“We’re making it work,” Ardoin said. “It’s certainly the strangest times that we’ve ever seen. We have a contingency fund that we prepared for a hurricane or a tree falling on the building or something catastrophic that would put me out of business for a few weeks, we have a contingency fund for that to take care of our employees. Now, we’re in it.

He said that, so far, his take-out business is about 60 percent of what he would serve on a typical week. He credited loyal customers for turning out and helping support his and other restaurants. Ardoin also said staffers reported that tips were higher than usual from customers trying to help out.

Even so, he said that he will lose $1,500 to $2,000 a week keeping the restaurant open.

“We can sustain that for a substantial period of time and still survive,” he said and then chuckled. “It’ll break my heart to see that money going away, but that’s business. All of our parents told us to save for a rainy day. This isn’t a rainy day, it’s a stormy day.”

In Daphne, Kravers was also still running. Manager Zach Smith said the restaurant is keeping as many workers as possible, but drive-up business doesn’t employ as many people as are needed for dining inside.

“You might need five, six, eight people in the kitchen, but 30 people serving out front, so it doesn’t work when you’re not dining in,” Smith said.

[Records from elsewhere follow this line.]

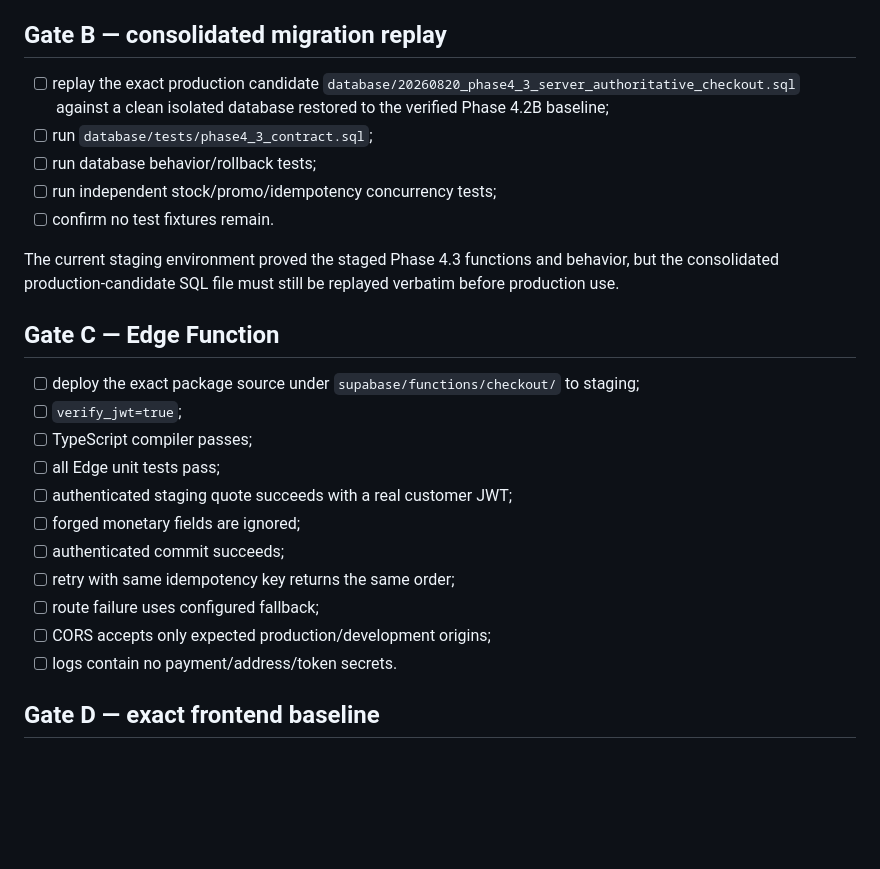
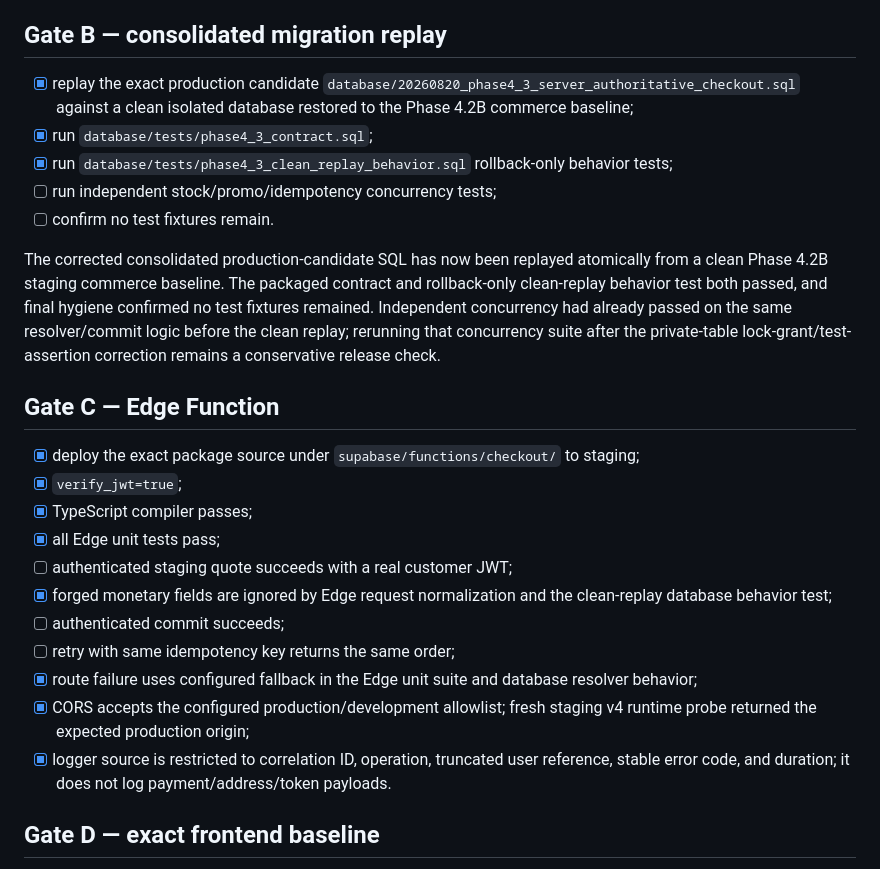
Before and after one commit to angeldagoldol/lorenz-web, a Markdown page: docs/phase4/PHASE4.3-PRODUCTION-PROMOTION-CHECKLIST.md, the part around the change. GitHub-like rendering; blank space fills up the shorter version.

```diff
--- a/docs/phase4/PHASE4.3-PRODUCTION-PROMOTION-CHECKLIST.md
+++ b/docs/phase4/PHASE4.3-PRODUCTION-PROMOTION-CHECKLIST.md
@@ -16,27 +16,27 @@ All must be retained before any Phase 4.3 production mutation:
 
 ## Gate B — consolidated migration replay
 
-- [ ] replay the exact production candidate `database/20260820_phase4_3_server_authoritative_checkout.sql` against a clean isolated database restored to the verified Phase 4.2B baseline;
-- [ ] run `database/tests/phase4_3_contract.sql`;
-- [ ] run database behavior/rollback tests;
+- [x] replay the exact production candidate `database/20260820_phase4_3_server_authoritative_checkout.sql` against a clean isolated database restored to the Phase 4.2B commerce baseline;
+- [x] run `database/tests/phase4_3_contract.sql`;
+- [x] run `database/tests/phase4_3_clean_replay_behavior.sql` rollback-only behavior tests;
 - [ ] run independent stock/promo/idempotency concurrency tests;
 - [ ] confirm no test fixtures remain.
 
-The current staging environment proved the staged Phase 4.3 functions and behavior, but the consolidated production-candidate SQL file must still be replayed verbatim before production use.
+The corrected consolidated production-candidate SQL has now been replayed atomically from a clean Phase 4.2B staging commerce baseline. The packaged contract and rollback-only clean-replay behavior test both passed, and final hygiene confirmed no test fixtures remained. Independent concurrency had already passed on the same resolver/commit logic before the clean replay; rerunning that concurrency suite after the private-table lock-grant/test-assertion correction remains a conservative release check.
 
 ## Gate C — Edge Function
 
-- [ ] deploy the exact package source under `supabase/functions/checkout/` to staging;
-- [ ] `verify_jwt=true`;
-- [ ] TypeScript compiler passes;
-- [ ] all Edge unit tests pass;
+- [x] deploy the exact package source under `supabase/functions/checkout/` to staging;
+- [x] `verify_jwt=true`;
+- [x] TypeScript compiler passes;
+- [x] all Edge unit tests pass;
 - [ ] authenticated staging quote succeeds with a real customer JWT;
-- [ ] forged monetary fields are ignored;
+- [x] forged monetary fields are ignored by Edge request normalization and the clean-replay database behavior test;
 - [ ] authenticated commit succeeds;
 - [ ] retry with same idempotency key returns the same order;
-- [ ] route failure uses configured fallback;
-- [ ] CORS accepts only expected production/development origins;
-- [ ] logs contain no payment/address/token secrets.
+- [x] route failure uses configured fallback in the Edge unit suite and database resolver behavior;
+- [x] CORS accepts the configured production/development allowlist; fresh staging v4 runtime probe returned the expected production origin;
+- [x] logger source is restricted to correlation ID, operation, truncated user reference, stable error code, and duration; it does not log payment/address/token payloads.
 
 ## Gate D — exact frontend baseline
 
```
Also changed, not shown: docs/phase4/PHASE4.3-VERIFICATION.md (+12 -8 lines).
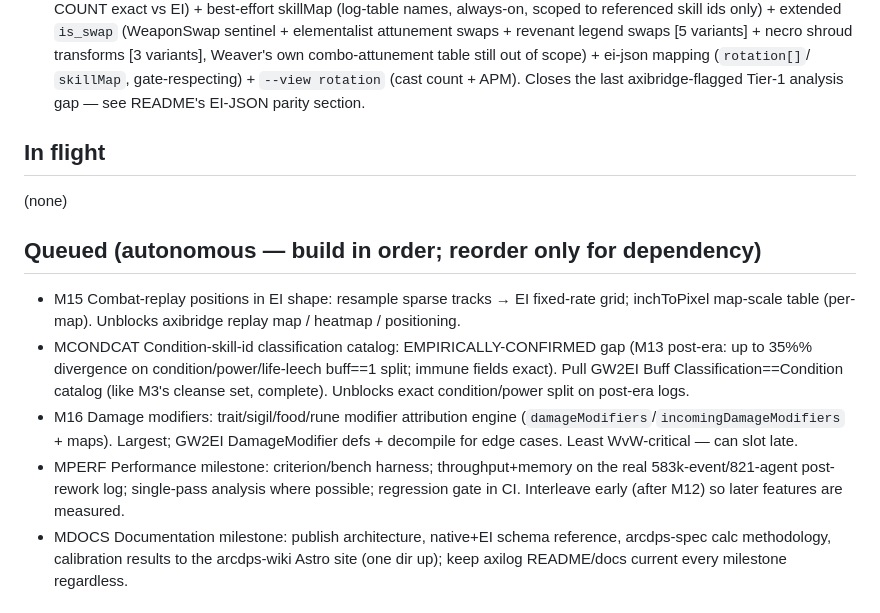
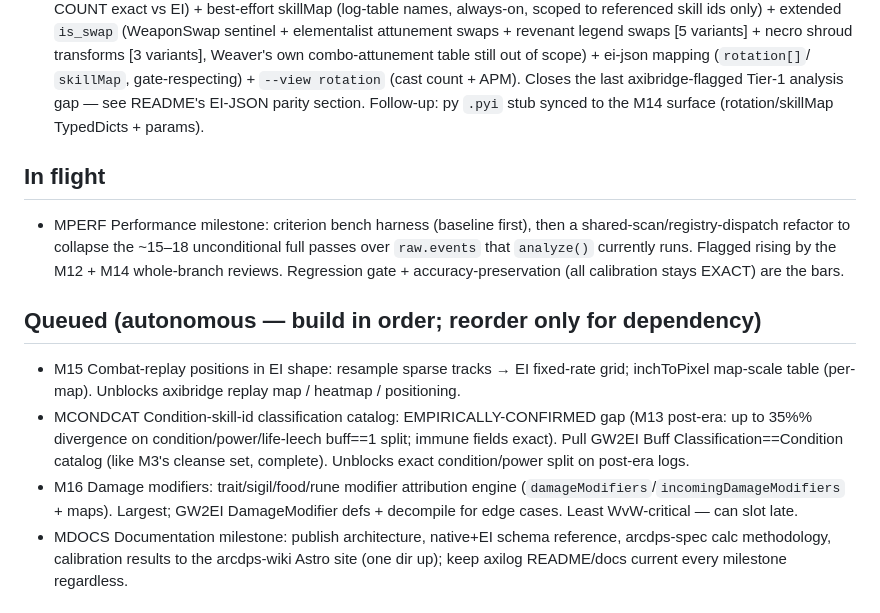
Before and after one commit to darkharasho/axilog, a Markdown page: docs/ROADMAP.md, the part around the change. Rendered like a GitHub page.

Commit message:
docs(roadmap): M14 done + .pyi follow-up; MPERF promoted to in-flight
Co-Authored-By: Claude Opus 4.8 <noreply@anthropic.com>

```diff
--- a/docs/ROADMAP.md
+++ b/docs/ROADMAP.md
@@ -30,9 +30,13 @@ algorithm arbiter, dev-relayed arcdps methodology is authoritative.
   Weaver's own combo-attunement table still out of scope) + ei-json mapping (`rotation[]`/
   `skillMap`, gate-respecting) + `--view rotation` (cast count + APM). Closes the last
   axibridge-flagged Tier-1 analysis gap — see README's EI-JSON parity section.
+  Follow-up: py `.pyi` stub synced to the M14 surface (rotation/skillMap TypedDicts + params).
 
 ## In flight
-(none)
+- MPERF Performance milestone: criterion bench harness (baseline first), then a
+  shared-scan/registry-dispatch refactor to collapse the ~15–18 unconditional full passes over
+  `raw.events` that `analyze()` currently runs. Flagged rising by the M12 + M14 whole-branch
+  reviews. Regression gate + accuracy-preservation (all calibration stays EXACT) are the bars.
 
 ## Queued (autonomous — build in order; reorder only for dependency)
 - M15 Combat-replay positions in EI shape: resample sparse tracks → EI fixed-rate grid;
@@ -41,9 +45,6 @@ algorithm arbiter, dev-relayed arcdps methodology is authoritative.
 - M16 Damage modifiers: trait/sigil/food/rune modifier attribution engine
   (`damageModifiers`/`incomingDamageModifiers` + maps). Largest; GW2EI DamageModifier defs +
   decompile for edge cases. Least WvW-critical — can slot late.
-- MPERF Performance milestone: criterion/bench harness; throughput+memory on the real
-  583k-event/821-agent post-rework log; single-pass analysis where possible; regression gate in
-  CI. Interleave early (after M12) so later features are measured.
 - MDOCS Documentation milestone: publish architecture, native+EI schema reference, arcdps-spec
   calc methodology, calibration results to the arcdps-wiki Astro site (one dir up); keep
   axilog README/docs current every milestone regardless.
```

He said the restaurant is working on options to keep up business. The restaurant, which is known for seafood, is looking at other menu options, such as casseroles, that are suited to being reheated at home. With other people, such as musicians, also put out of work by orders to restrict the size of gatherings, Kravers is also looking at setting up virtual concerts on social media that patrons could support though online donations.

“The owner’s very dedicated to the community and employees,” he said. “We’re going to be hanging in there as long as we can.”

On Fish River, at Big Daddy’s, manager Angi Orlek, said the loss of dine in business forced them to let many employees go in the last week.

“Right now, it’s just me, the owner, Jason Newsom, and a cook,” she said Tuesday. “With no one coming in, we had to let all of our staff go.”

Big Daddy’s will be cutting back operating hours to 11 a.m. to 7 p.m. Thursday through Sunday, she said, until the dining areas can reopen.

She said customers have continued to come in and pick up food, both by car and pulling up to the dock by boat.

“We’ve had a lot of support and that’s what’s helped us,” she said. “We’ll be here as long as we can keep our head above water.”